● **What to produce**: Please repeat the entire listing verbatim and keep the pictures out.
=== Begin Enclosure ===
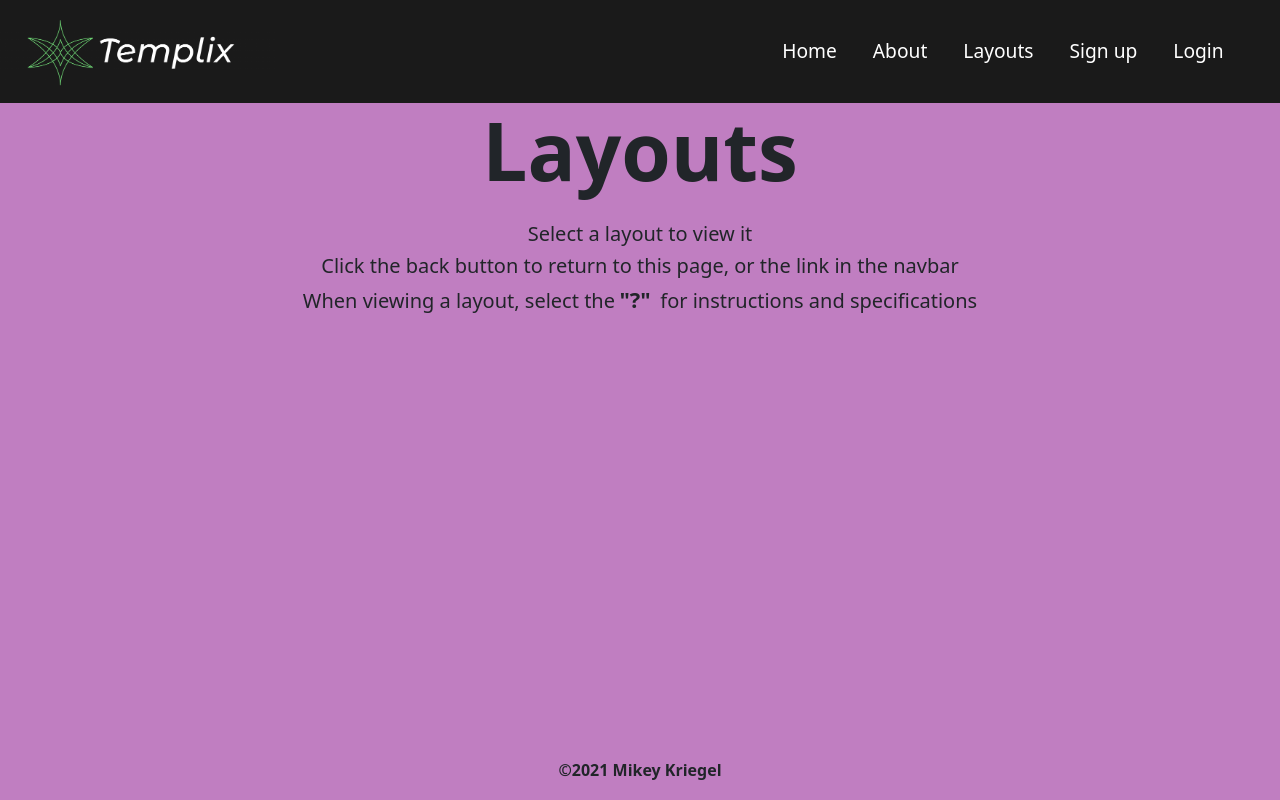
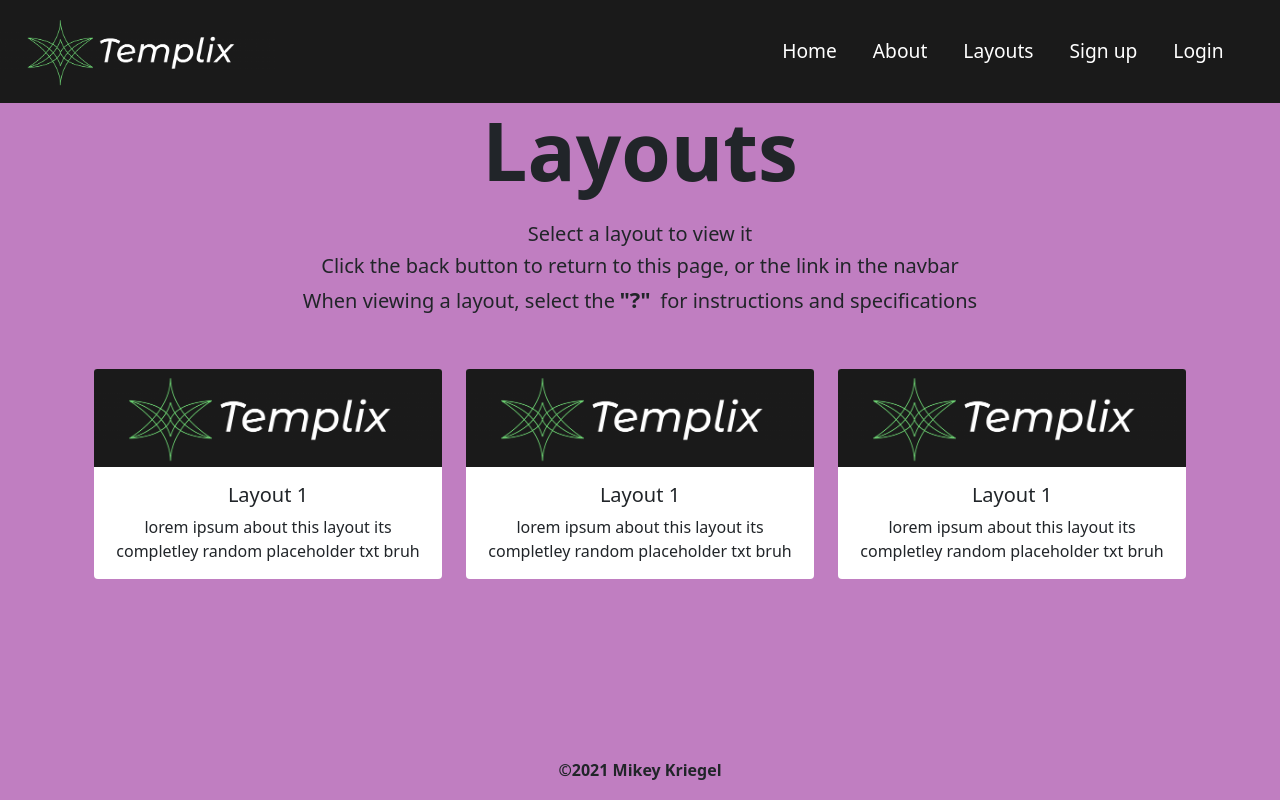
Before and after one commit to mikkrieg/Templix, a React (Create React App) app: page / in a window 1280 px wide. Both pictures are taken after a click on the button "Browse Layouts". Built offline with nearby package versions, Linux system fonts and the light colour scheme.

Commit message:
Add layout content and styling

```diff
--- a/src/Components/Layouts.js
+++ b/src/Components/Layouts.js
@@ -3,6 +3,8 @@ import Container from 'react-bootstrap/Container';
 import Row from 'react-bootstrap/Row';
 import Col from 'react-bootstrap/Col';
 import '../Styles/Layout.css';
+import Card from 'react-bootstrap/Card';
+import logo from '../img/logo.png'
 
 
 export default function Layouts() {
@@ -15,6 +17,35 @@ export default function Layouts() {
           <h5>Click the back button to return to this page, or the link in the navbar</h5>
           <h5>When viewing a layout, select the<span className="mark">"?"</span> for instructions and specifications</h5>
         </Row>
+        <Row className="mt-5" style={{margin: "auto"}}>
+          <Col lg={4}>
+            <Card className="card-styles">
+              <Card.Img variant="top" src={logo}/>
+              <Card.Body>
+                <Card.Title>Layout 1</Card.Title>
+                <Card.Text>lorem ipsum about this layout its completley random placeholder txt bruh</Card.Text>
+              </Card.Body>
+            </Card>
+          </Col>
+          <Col lg={4}>
+          <Card className="card-styles">
+              <Card.Img variant="top" src={logo}/>
+              <Card.Body>
+                <Card.Title>Layout 1</Card.Title>
+                <Card.Text>lorem ipsum about this layout its completley random placeholder txt bruh</Card.Text>
+              </Card.Body>
+            </Card>
+          </Col>
+          <Col lg={4}>
+          <Card className="card-styles">
+              <Card.Img variant="top" src={logo}/>
+              <Card.Body>
+                <Card.Title>Layout 1</Card.Title>
+                <Card.Text>lorem ipsum about this layout its completley random placeholder txt bruh</Card.Text>
+              </Card.Body>
+            </Card>
+          </Col>
+        </Row>
       </Container>
     </div>
   )
--- /dev/null
+++ b/src/Components/layout3.js
@@ -0,0 +1,7 @@
+import React from 'react';
+
+export default function Layout3() {
+  return(
+    <h1>Hello</h1>
+  )
+}
--- a/src/Styles/Layout.css
+++ b/src/Styles/Layout.css
@@ -8,3 +8,11 @@
   font-size: 1.1em;
   background-color: transparent;
 }
+
+.card-styles {
+  border: none;
+}
+
+.card-styles:hover {
+  transform: scale(1.02);
+}
```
=== End Enclosure ===
● **Written response**:
Before and after one commit to mikkrieg/Templix, a React (Create React App) app: page / in a window 1280 px wide. Both pictures are taken after a click on the button "Browse Layouts". Built offline with nearby package versions, Linux system fonts and the light colour scheme.

Commit message:
Add layout content and styling

```diff
--- a/src/Components/Layouts.js
+++ b/src/Components/Layouts.js
@@ -3,6 +3,8 @@ import Container from 'react-bootstrap/Container';
 import Row from 'react-bootstrap/Row';
 import Col from 'react-bootstrap/Col';
 import '../Styles/Layout.css';
+import Card from 'react-bootstrap/Card';
+import logo from '../img/logo.png'
 
 
 export default function Layouts() {
@@ -15,6 +17,35 @@ export default function Layouts() {
           <h5>Click the back button to return to this page, or the link in the navbar</h5>
           <h5>When viewing a layout, select the<span className="mark">"?"</span> for instructions and specifications</h5>
         </Row>
+        <Row className="mt-5" style={{margin: "auto"}}>
+          <Col lg={4}>
+            <Card className="card-styles">
+              <Card.Img variant="top" src={logo}/>
+              <Card.Body>
+                <Card.Title>Layout 1</Card.Title>
+                <Card.Text>lorem ipsum about this layout its completley random placeholder txt bruh</Card.Text>
+              </Card.Body>
+            </Card>
+          </Col>
+          <Col lg={4}>
+          <Card className="card-styles">
+              <Card.Img variant="top" src={logo}/>
+              <Card.Body>
+                <Card.Title>Layout 1</Card.Title>
+                <Card.Text>lorem ipsum about this layout its completley random placeholder txt bruh</Card.Text>
+              </Card.Body>
+            </Card>
+          </Col>
+          <Col lg={4}>
+          <Card className="card-styles">
+              <Card.Img variant="top" src={logo}/>
+              <Card.Body>
+                <Card.Title>Layout 1</Card.Title>
+                <Card.Text>lorem ipsum about this layout its completley random placeholder txt bruh</Card.Text>
+              </Card.Body>
+            </Card>
+          </Col>
+        </Row>
       </Container>
     </div>
   )
--- /dev/null
+++ b/src/Components/layout3.js
@@ -0,0 +1,7 @@
+import React from 'react';
+
+export default function Layout3() {
+  return(
+    <h1>Hello</h1>
+  )
+}
--- a/src/Styles/Layout.css
+++ b/src/Styles/Layout.css
@@ -8,3 +8,11 @@
   font-size: 1.1em;
   background-color: transparent;
 }
+
+.card-styles {
+  border: none;
+}
+
+.card-styles:hover {
+  transform: scale(1.02);
+}
```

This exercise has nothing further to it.